INFORMATION GIVEN Block Start
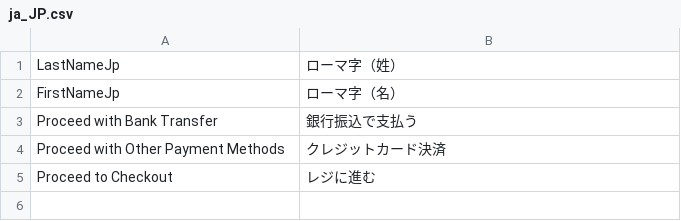
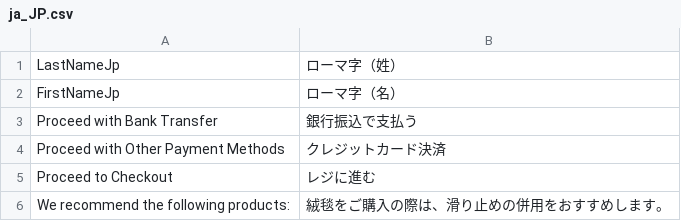
Before and after one commit to dipustrativ/ca-jp-ci-cd, a CSV file: app/code/Evalent/CheckoutModsJP/i18n/ja_JP.csv, drawn as a sheet.

Commit message:
feat(checkout): show cart cross-sells in minicart and restyle cart page
The minicart is knockout-rendered from customer data, so it had no
server-side block to hang the cart cross-sell off and showed nothing.
Render the block into a "minicart-crosssell" customer-data section and
bind it into the dropdown.

Two things the section approach forces:

- bindHtml, not html, so mage.apply() runs over the injected markup and
  the add-to-cart forms pick up the catalogAddToCart widget instead of
  doing a full page post.
- No server-rendered form key. The section HTML is cached in
  localStorage, so a baked-in key goes stale as soon as the session
  rotates and every add fails with "your session has expired". The JS
  injects the current key from the form_key cookie at render time.
  Same reason the add URL carries no uenc: the block renders inside the
  /customer/section/load/ request, so the cart helper would encode that
  JSON endpoint as the return URL. Without it the controller falls back
  to the referer.

On the cart page the block was rendering "More Choices:" full-width
below the cart. Core's Magento_Catalog product/list/items.phtml
hardcodes that heading and ignores the block_title argument the layout
already passed, so point the block at a module template that uses it,
adds the dimension line and keeps the wishlist heart. Move the block
under the coupon form inside the left column and drop the stale
`.cart-discount + .block.crosssell` rule that would have re-narrowed it
to 66% of an already-66% column now that the two are siblings.

Both surfaces follow base: single price with no labels or struck-through
old price, and the card hover lift with the heart revealed on hover.

```diff
--- a/app/code/Evalent/CheckoutModsJP/i18n/ja_JP.csv
+++ b/app/code/Evalent/CheckoutModsJP/i18n/ja_JP.csv
@@ -5 +5,2 @@
 "Proceed to Checkout","レジに進む"
+"We recommend the following products:","絨毯をご購入の際は、滑り止めの併用をおすすめします。"
```
Also changed, not shown: 10 other files.
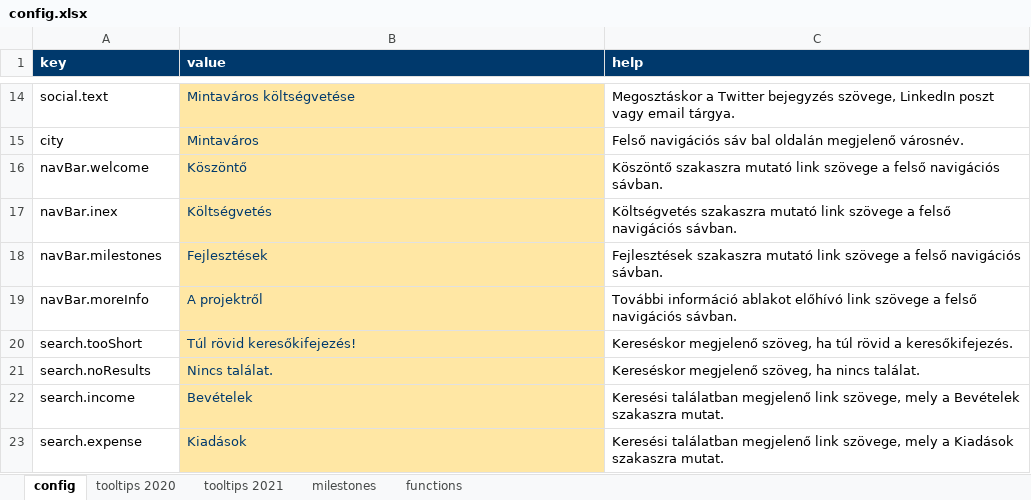
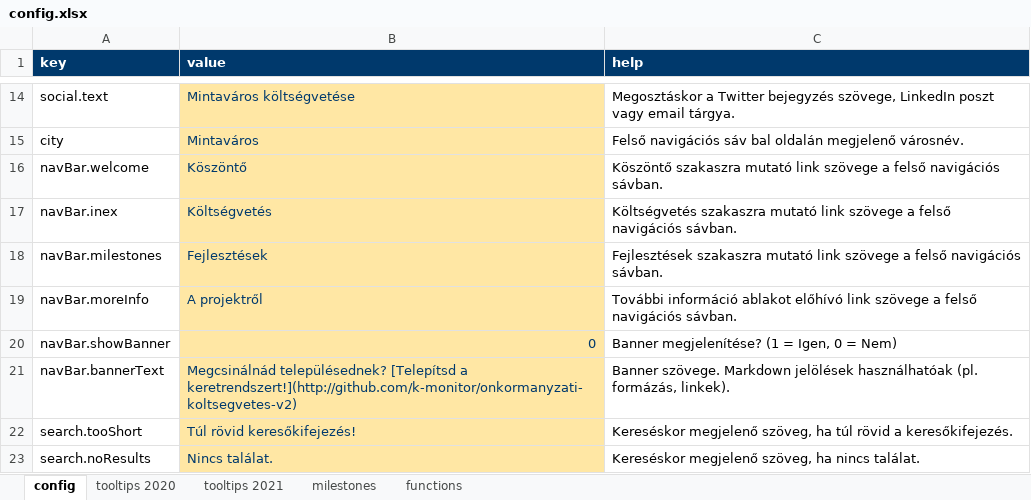
Before and after one commit to k-monitor/onkormanyzati-koltsegvetes-v2, an Excel workbook: input/config.xlsx, sheet config, drawn as a sheet; only a part is shown, gaps mark what is left out; the shorter side is filled out with more unchanged rows; values as stored, in another font and other column widths than the file's, no borders; the diff names each change by its address in the sheet, - before the commit and + after, or states it on an @@ line.

Commit message:
make banner configurable

```diff
--- a/input/config.xlsx (sheet config)
+++ b/input/config.xlsx (sheet config)
+row 20: navBar.showBanner | 0 | Banner megjelenítése? (1 = Igen, 0 = Nem)
+row 21: navBar.bannerText | Megcsinálnád településednek? [Telepítsd a keretrendszert!](http://github.com/k-monitor/onkormanyzati-koltsegvetes-v2) | Banner szövege. Markdown jelölések használhatóak (pl. formázás, linkek).
```
Also changed, not shown: 1 other file.
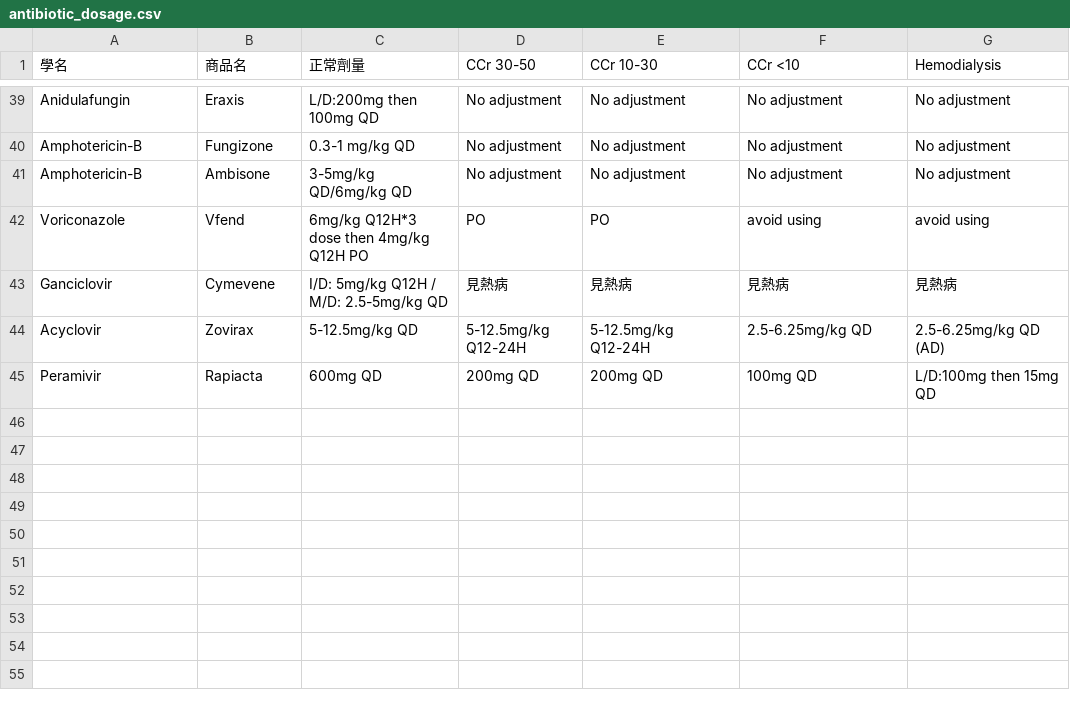
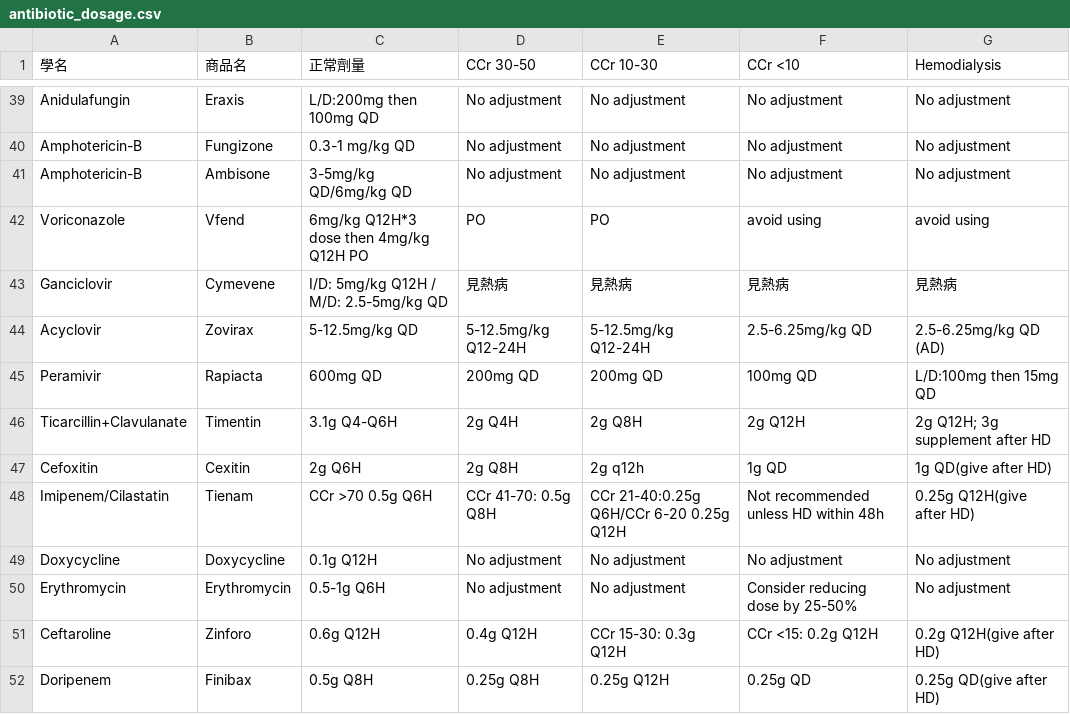
Before and after one commit to ken6411pig/805_ER, a CSV file: antibiotic_dosage.csv, drawn as a sheet; only a part is shown, gaps mark what is left out; the diff names each change by its address in the sheet, - before the commit and + after, or states it on an @@ line.

Commit message:
Update antibiotic_dosage.csv

```diff
--- a/antibiotic_dosage.csv
+++ b/antibiotic_dosage.csv
+row 46: Ticarcillin+Clavulanate | Timentin | 3.1g Q4-Q6H | 2g Q4H | 2g Q8H | 2g Q12H | 2g Q12H; 3g supplement after HD
+row 47: Cefoxitin | Cexitin | 2g Q6H | 2g Q8H | 2g q12h | 1g QD | 1g QD(give after HD)
+row 48: Imipenem/Cilastatin | Tienam | CCr >70 0.5g Q6H | CCr 41-70: 0.5g Q8H | CCr 21-40:0.25g Q6H/CCr 6-20 0.25g Q12H | Not recommended unless HD within 48h | 0.25g Q12H(give after HD)
+row 49: Doxycycline | Doxycycline | 0.1g Q12H | No adjustment | No adjustment | No adjustment | No adjustment
+row 50: Erythromycin | Erythromycin | 0.5-1g Q6H | No adjustment | No adjustment | Consider reducing dose by 25-50% | No adjustment
+row 51: Ceftaroline | Zinforo | 0.6g Q12H | 0.4g Q12H | CCr 15-30: 0.3g Q12H | CCr <15: 0.2g Q12H | 0.2g Q12H(give after HD)
+row 52: Doripenem | Finibax | 0.5g Q8H | 0.25g Q8H | 0.25g Q12H | 0.25g QD | 0.25g QD(give after HD)
```
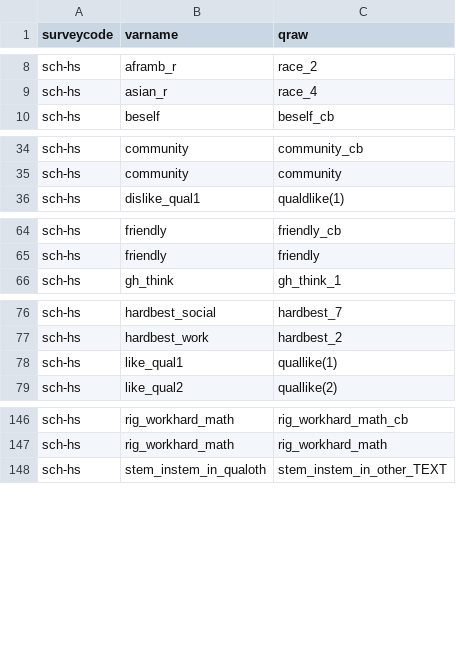
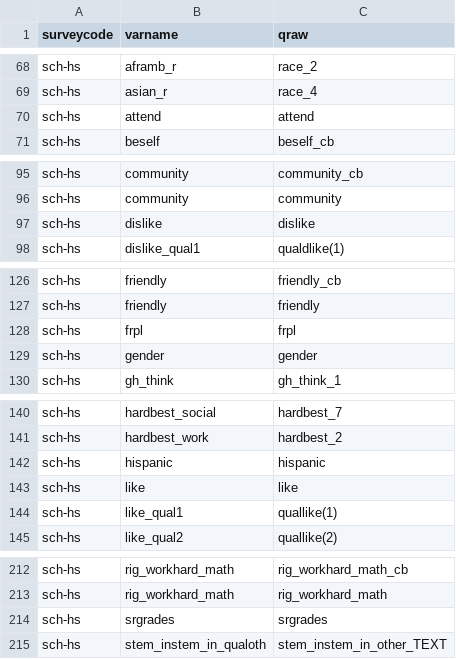
Before and after one commit to miken/catacombs_prototype, a CSV file: seeds/maps.csv, drawn as a sheet; only a part is shown, gaps mark what is left out; the diff covers the shown part only; the diff names each change by its address in the sheet, - before the commit and + after, or states it on an @@ line.

```diff
--- a/seeds/maps.csv
+++ b/seeds/maps.csv
+row 70: sch-hs | attend | attend
+row 97: sch-hs | dislike | dislike
+row 128: sch-hs | frpl | frpl
+row 129: sch-hs | gender | gender
+row 142: sch-hs | hispanic | hispanic
+row 143: sch-hs | like | like
+row 214: sch-hs | srgrades | srgrades
```
Also changed, not shown: 1 added row and 60 moved rows elsewhere in this file, seeds/schools.csv, seeds/vars.csv, 8 other files.
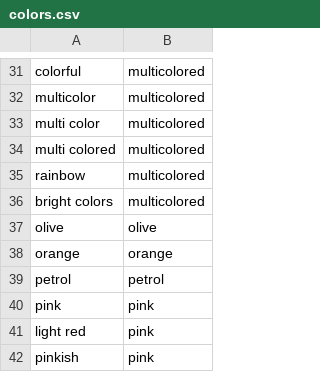
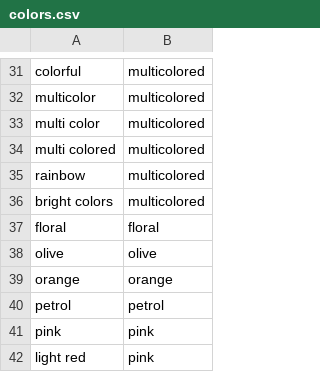
Before and after one commit to speechly/speechly, a CSV file: demos/fashion-ecommerce/config/colors.csv, drawn as a sheet; only a part is shown, gaps mark what is left out; the shorter side is filled out with more unchanged rows.

```diff
--- a/demos/fashion-ecommerce/config/colors.csv
+++ b/demos/fashion-ecommerce/config/colors.csv
@@ -36,2 +36,3 @@ rainbow,multicolored
 bright colors,multicolored
+floral,floral
 olive,olive
```
Also changed, not shown: demos/fashion-ecommerce/config/brand.csv, demos/fashion-ecommerce/config/category.csv, 2 other files.
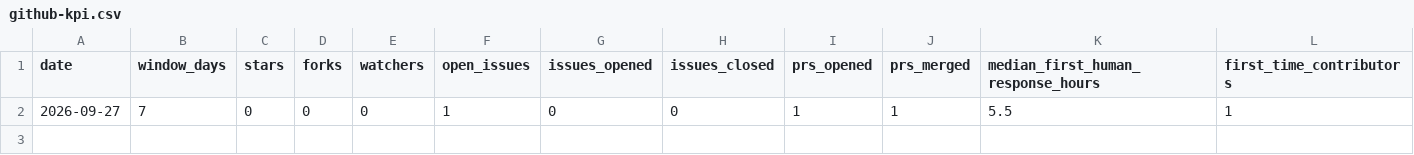
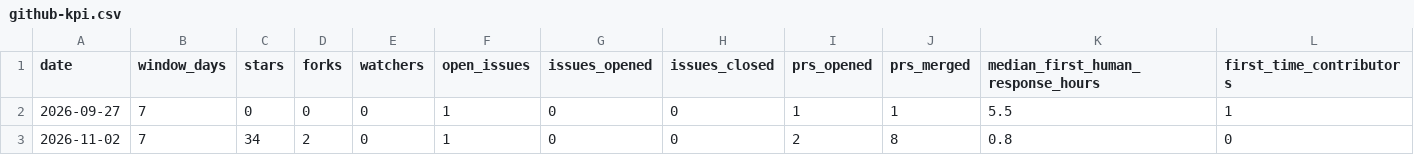
Before and after one commit to Sparrow-Co-Ltd/SecLLM-Dataset, a CSV file: metrics/github-kpi.csv, drawn as a sheet; only a part is shown; rows hold the shown columns only; the diff names each change by its address in the sheet, - before the commit and + after, or states it on an @@ line.

```diff
--- a/metrics/github-kpi.csv
+++ b/metrics/github-kpi.csv
+row 3: 2026-11-02 | 7 | 34 | 2 | 0 | 1 | 0 | 0 | 2 | 8 | 0.8 | 0
```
INFORMATION GIVEN Block End
WHAT TO WORK ON: Give again, please, precisely the lines that begin the records and run through the line with "the add-to-cart forms" in it, keeping both end lines and dropping any pictures.

ANSWER TO THIS TASK:
Before and after one commit to dipustrativ/ca-jp-ci-cd, a CSV file: app/code/Evalent/CheckoutModsJP/i18n/ja_JP.csv, drawn as a sheet.

Commit message:
feat(checkout): show cart cross-sells in minicart and restyle cart page
The minicart is knockout-rendered from customer data, so it had no
server-side block to hang the cart cross-sell off and showed nothing.
Render the block into a "minicart-crosssell" customer-data section and
bind it into the dropdown.

Two things the section approach forces:

- bindHtml, not html, so mage.apply() runs over the injected markup and
  the add-to-cart forms pick up the catalogAddToCart widget instead of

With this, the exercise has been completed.